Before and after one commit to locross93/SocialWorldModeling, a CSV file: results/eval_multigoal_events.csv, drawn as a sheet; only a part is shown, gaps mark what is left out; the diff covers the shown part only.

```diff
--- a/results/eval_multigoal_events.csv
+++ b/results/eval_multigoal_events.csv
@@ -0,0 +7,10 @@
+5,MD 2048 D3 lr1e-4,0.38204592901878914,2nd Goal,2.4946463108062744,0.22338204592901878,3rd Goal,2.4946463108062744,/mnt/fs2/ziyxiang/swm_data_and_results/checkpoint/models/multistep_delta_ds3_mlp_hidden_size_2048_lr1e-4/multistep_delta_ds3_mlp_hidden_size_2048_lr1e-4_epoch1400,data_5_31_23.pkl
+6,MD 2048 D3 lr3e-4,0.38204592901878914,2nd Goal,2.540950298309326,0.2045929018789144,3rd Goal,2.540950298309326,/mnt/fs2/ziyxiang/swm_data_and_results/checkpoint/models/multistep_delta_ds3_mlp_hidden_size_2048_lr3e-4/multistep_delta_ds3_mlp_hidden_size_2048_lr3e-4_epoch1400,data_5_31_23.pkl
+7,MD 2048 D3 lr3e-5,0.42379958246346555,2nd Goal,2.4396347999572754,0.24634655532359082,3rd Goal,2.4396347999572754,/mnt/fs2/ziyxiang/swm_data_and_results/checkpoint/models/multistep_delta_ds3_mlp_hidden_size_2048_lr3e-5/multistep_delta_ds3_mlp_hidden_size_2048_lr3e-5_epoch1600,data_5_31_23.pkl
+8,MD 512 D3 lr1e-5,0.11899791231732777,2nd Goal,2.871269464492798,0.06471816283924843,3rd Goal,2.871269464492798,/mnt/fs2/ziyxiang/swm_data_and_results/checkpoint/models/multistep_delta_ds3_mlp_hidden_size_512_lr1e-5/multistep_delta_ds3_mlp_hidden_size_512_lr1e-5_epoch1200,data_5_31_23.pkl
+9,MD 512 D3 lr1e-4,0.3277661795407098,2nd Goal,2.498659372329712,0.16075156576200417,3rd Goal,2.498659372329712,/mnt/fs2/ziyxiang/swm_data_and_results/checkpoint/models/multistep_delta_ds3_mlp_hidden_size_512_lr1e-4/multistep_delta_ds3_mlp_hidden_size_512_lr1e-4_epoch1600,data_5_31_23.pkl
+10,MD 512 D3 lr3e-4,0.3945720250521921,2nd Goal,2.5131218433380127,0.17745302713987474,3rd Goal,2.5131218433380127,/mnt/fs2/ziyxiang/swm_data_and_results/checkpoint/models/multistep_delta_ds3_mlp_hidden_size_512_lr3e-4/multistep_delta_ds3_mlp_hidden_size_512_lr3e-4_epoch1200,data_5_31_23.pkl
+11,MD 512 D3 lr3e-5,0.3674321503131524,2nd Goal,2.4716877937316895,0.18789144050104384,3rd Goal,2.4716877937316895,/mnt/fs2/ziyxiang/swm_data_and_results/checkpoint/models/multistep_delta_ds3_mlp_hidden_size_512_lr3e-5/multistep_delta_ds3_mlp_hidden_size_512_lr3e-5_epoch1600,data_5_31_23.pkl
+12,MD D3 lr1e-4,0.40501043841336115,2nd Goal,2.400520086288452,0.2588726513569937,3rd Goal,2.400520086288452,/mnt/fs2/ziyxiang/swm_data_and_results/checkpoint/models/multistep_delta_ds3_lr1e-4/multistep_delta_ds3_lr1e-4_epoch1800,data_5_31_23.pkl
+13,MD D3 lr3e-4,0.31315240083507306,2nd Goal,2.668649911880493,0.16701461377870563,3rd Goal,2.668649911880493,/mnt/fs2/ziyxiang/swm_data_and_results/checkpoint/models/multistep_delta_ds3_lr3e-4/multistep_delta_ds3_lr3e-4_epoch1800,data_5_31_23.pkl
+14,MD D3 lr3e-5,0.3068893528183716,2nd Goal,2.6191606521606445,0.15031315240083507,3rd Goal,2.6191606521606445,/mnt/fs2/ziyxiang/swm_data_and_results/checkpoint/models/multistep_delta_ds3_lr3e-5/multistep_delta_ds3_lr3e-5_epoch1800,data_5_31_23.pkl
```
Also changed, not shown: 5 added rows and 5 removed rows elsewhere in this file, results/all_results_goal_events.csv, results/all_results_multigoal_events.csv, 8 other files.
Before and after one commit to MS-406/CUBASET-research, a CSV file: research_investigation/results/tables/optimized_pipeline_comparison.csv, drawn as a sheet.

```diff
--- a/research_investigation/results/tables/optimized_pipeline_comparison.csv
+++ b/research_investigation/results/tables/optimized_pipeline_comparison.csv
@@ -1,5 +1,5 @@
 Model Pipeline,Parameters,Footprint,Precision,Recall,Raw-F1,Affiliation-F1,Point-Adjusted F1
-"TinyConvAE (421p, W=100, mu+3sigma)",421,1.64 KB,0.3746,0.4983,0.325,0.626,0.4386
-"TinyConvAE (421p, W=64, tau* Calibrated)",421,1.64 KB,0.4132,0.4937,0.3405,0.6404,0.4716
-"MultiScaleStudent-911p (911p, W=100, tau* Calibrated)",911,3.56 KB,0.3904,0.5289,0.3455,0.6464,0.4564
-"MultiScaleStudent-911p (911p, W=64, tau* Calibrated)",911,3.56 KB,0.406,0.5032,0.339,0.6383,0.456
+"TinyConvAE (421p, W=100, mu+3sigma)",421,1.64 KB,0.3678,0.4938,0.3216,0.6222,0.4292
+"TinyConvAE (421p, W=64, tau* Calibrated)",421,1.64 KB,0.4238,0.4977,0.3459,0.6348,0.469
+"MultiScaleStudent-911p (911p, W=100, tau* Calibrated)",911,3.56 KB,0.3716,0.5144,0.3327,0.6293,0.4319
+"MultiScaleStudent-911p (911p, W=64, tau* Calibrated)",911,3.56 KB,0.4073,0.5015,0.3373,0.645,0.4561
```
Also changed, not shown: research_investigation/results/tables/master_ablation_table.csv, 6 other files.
* * *
▶ EXERCISE DESCRIPTION
The lines above that hold the string "drawn" are to be located and copied.

▶ RESPONSE TO THIS EXERCISE
Before and after one commit to locross93/SocialWorldModeling, a CSV file: results/eval_multigoal_events.csv, drawn as a sheet; only a part is shown, gaps mark what is left out; the diff covers the shown part only.
Before and after one commit to MS-406/CUBASET-research, a CSV file: research_investigation/results/tables/optimized_pipeline_comparison.csv, drawn as a sheet.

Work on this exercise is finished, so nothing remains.